**TASK DESCRIPTION**
The entries are to be reproduced word for word, with all images left out.

**DATA PROVIDED**
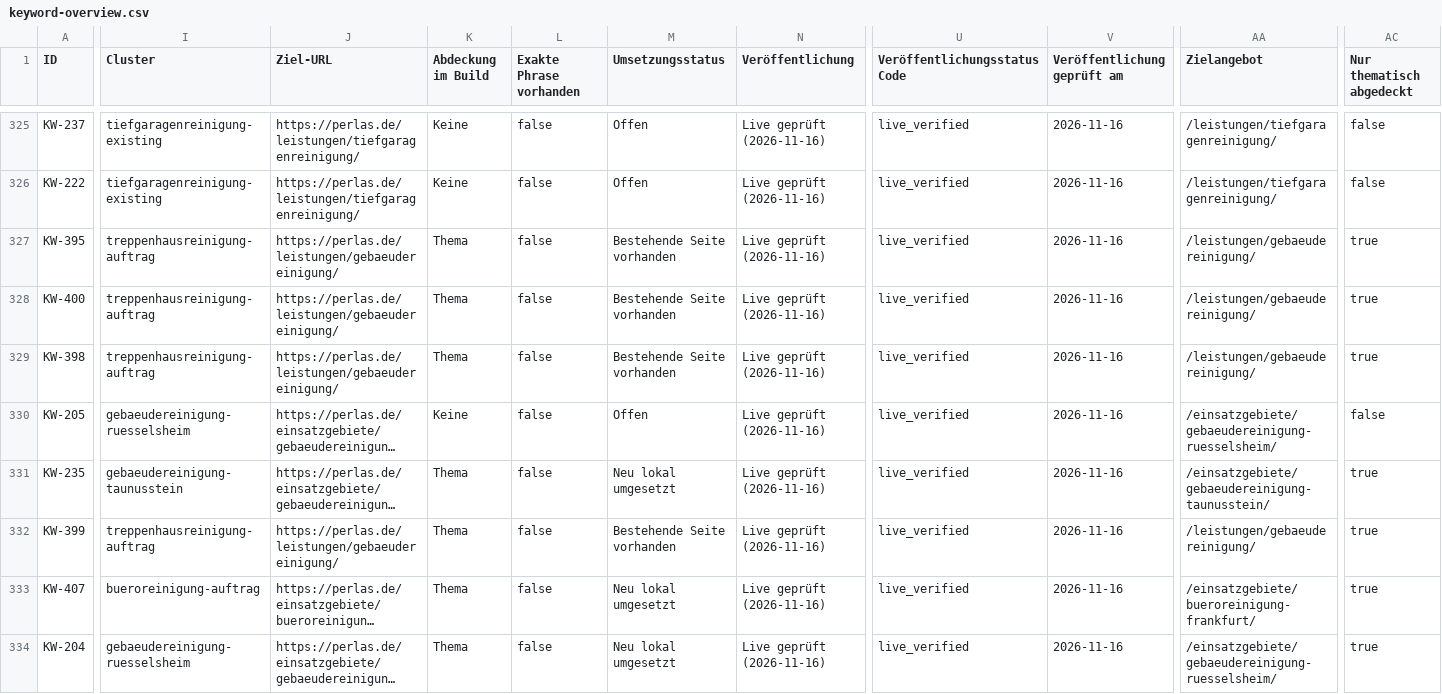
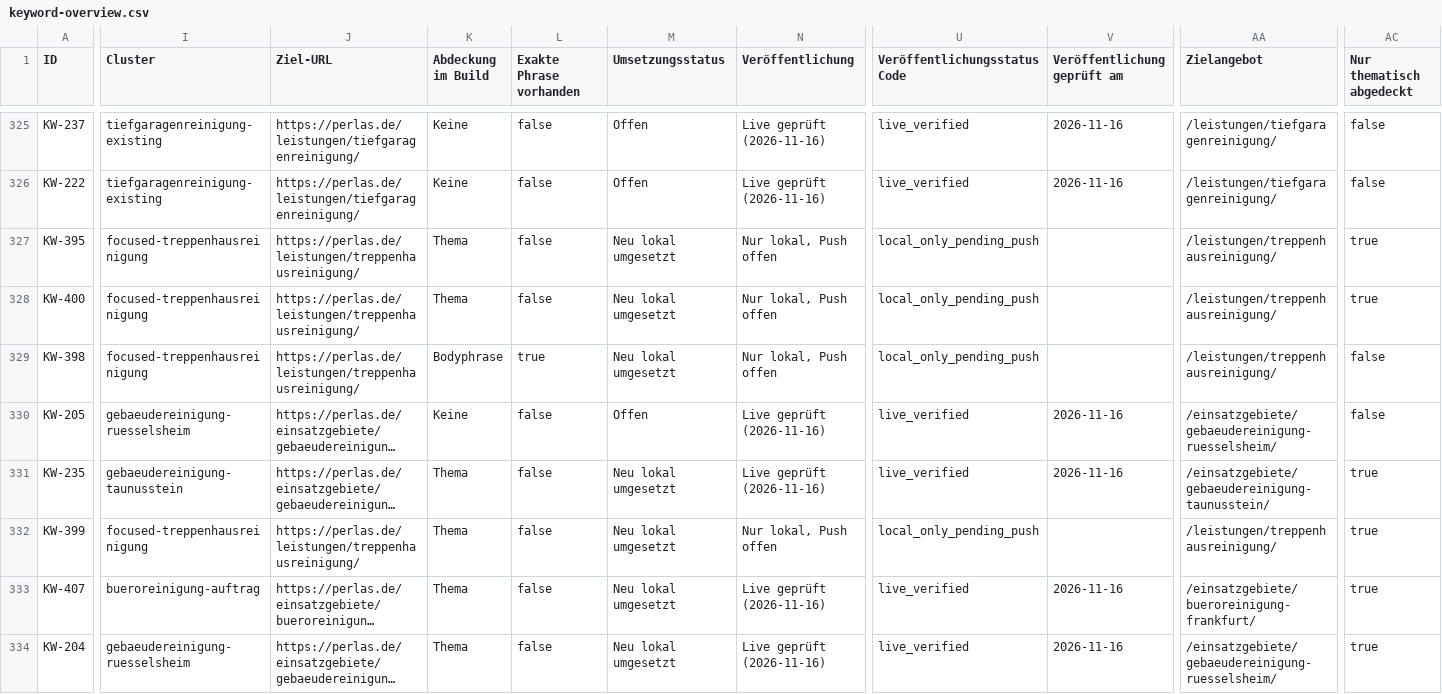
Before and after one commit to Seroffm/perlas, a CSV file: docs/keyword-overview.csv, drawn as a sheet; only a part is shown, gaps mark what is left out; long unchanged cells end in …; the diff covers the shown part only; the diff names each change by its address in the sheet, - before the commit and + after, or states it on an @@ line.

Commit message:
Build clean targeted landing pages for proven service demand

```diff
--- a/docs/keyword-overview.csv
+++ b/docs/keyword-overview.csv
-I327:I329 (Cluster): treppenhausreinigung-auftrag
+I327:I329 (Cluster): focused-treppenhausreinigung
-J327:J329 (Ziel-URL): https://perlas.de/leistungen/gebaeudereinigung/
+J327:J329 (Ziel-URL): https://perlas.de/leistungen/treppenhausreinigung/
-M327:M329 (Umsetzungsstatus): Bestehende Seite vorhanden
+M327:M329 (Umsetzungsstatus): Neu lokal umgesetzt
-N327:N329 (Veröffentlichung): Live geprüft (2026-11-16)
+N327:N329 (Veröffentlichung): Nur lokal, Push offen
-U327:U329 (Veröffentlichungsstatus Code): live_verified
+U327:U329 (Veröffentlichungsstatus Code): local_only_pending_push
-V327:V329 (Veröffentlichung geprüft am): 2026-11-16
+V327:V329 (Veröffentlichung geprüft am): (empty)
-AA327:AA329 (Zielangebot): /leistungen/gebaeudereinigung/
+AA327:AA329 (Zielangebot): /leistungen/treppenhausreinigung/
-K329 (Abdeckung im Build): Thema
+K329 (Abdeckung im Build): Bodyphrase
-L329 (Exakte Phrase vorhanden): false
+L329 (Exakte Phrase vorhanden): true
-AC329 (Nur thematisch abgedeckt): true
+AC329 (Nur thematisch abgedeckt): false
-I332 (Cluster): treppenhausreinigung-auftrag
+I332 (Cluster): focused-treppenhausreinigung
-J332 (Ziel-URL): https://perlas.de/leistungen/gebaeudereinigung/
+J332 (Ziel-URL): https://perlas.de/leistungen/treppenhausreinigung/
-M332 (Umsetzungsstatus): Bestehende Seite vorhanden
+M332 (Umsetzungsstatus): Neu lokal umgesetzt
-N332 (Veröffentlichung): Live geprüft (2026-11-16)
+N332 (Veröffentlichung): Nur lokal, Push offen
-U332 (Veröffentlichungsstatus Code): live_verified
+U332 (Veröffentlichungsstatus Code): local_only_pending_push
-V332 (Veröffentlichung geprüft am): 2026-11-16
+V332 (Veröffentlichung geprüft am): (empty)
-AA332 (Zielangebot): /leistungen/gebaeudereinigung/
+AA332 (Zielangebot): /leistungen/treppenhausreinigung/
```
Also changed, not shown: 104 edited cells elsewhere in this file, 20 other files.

**REPLY TO THE EXERCISE**
Before and after one commit to Seroffm/perlas, a CSV file: docs/keyword-overview.csv, drawn as a sheet; only a part is shown, gaps mark what is left out; long unchanged cells end in …; the diff covers the shown part only; the diff names each change by its address in the sheet, - before the commit and + after, or states it on an @@ line.

Commit message:
Build clean targeted landing pages for proven service demand

```diff
--- a/docs/keyword-overview.csv
+++ b/docs/keyword-overview.csv
-I327:I329 (Cluster): treppenhausreinigung-auftrag
+I327:I329 (Cluster): focused-treppenhausreinigung
-J327:J329 (Ziel-URL): https://perlas.de/leistungen/gebaeudereinigung/
+J327:J329 (Ziel-URL): https://perlas.de/leistungen/treppenhausreinigung/
-M327:M329 (Umsetzungsstatus): Bestehende Seite vorhanden
+M327:M329 (Umsetzungsstatus): Neu lokal umgesetzt
-N327:N329 (Veröffentlichung): Live geprüft (2026-11-16)
+N327:N329 (Veröffentlichung): Nur lokal, Push offen
-U327:U329 (Veröffentlichungsstatus Code): live_verified
+U327:U329 (Veröffentlichungsstatus Code): local_only_pending_push
-V327:V329 (Veröffentlichung geprüft am): 2026-11-16
+V327:V329 (Veröffentlichung geprüft am): (empty)
-AA327:AA329 (Zielangebot): /leistungen/gebaeudereinigung/
+AA327:AA329 (Zielangebot): /leistungen/treppenhausreinigung/
-K329 (Abdeckung im Build): Thema
+K329 (Abdeckung im Build): Bodyphrase
-L329 (Exakte Phrase vorhanden): false
+L329 (Exakte Phrase vorhanden): true
-AC329 (Nur thematisch abgedeckt): true
+AC329 (Nur thematisch abgedeckt): false
-I332 (Cluster): treppenhausreinigung-auftrag
+I332 (Cluster): focused-treppenhausreinigung
-J332 (Ziel-URL): https://perlas.de/leistungen/gebaeudereinigung/
+J332 (Ziel-URL): https://perlas.de/leistungen/treppenhausreinigung/
-M332 (Umsetzungsstatus): Bestehende Seite vorhanden
+M332 (Umsetzungsstatus): Neu lokal umgesetzt
-N332 (Veröffentlichung): Live geprüft (2026-11-16)
+N332 (Veröffentlichung): Nur lokal, Push offen
-U332 (Veröffentlichungsstatus Code): live_verified
+U332 (Veröffentlichungsstatus Code): local_only_pending_push
-V332 (Veröffentlichung geprüft am): 2026-11-16
+V332 (Veröffentlichung geprüft am): (empty)
-AA332 (Zielangebot): /leistungen/gebaeudereinigung/
+AA332 (Zielangebot): /leistungen/treppenhausreinigung/
```
Also changed, not shown: 104 edited cells elsewhere in this file, 20 other files.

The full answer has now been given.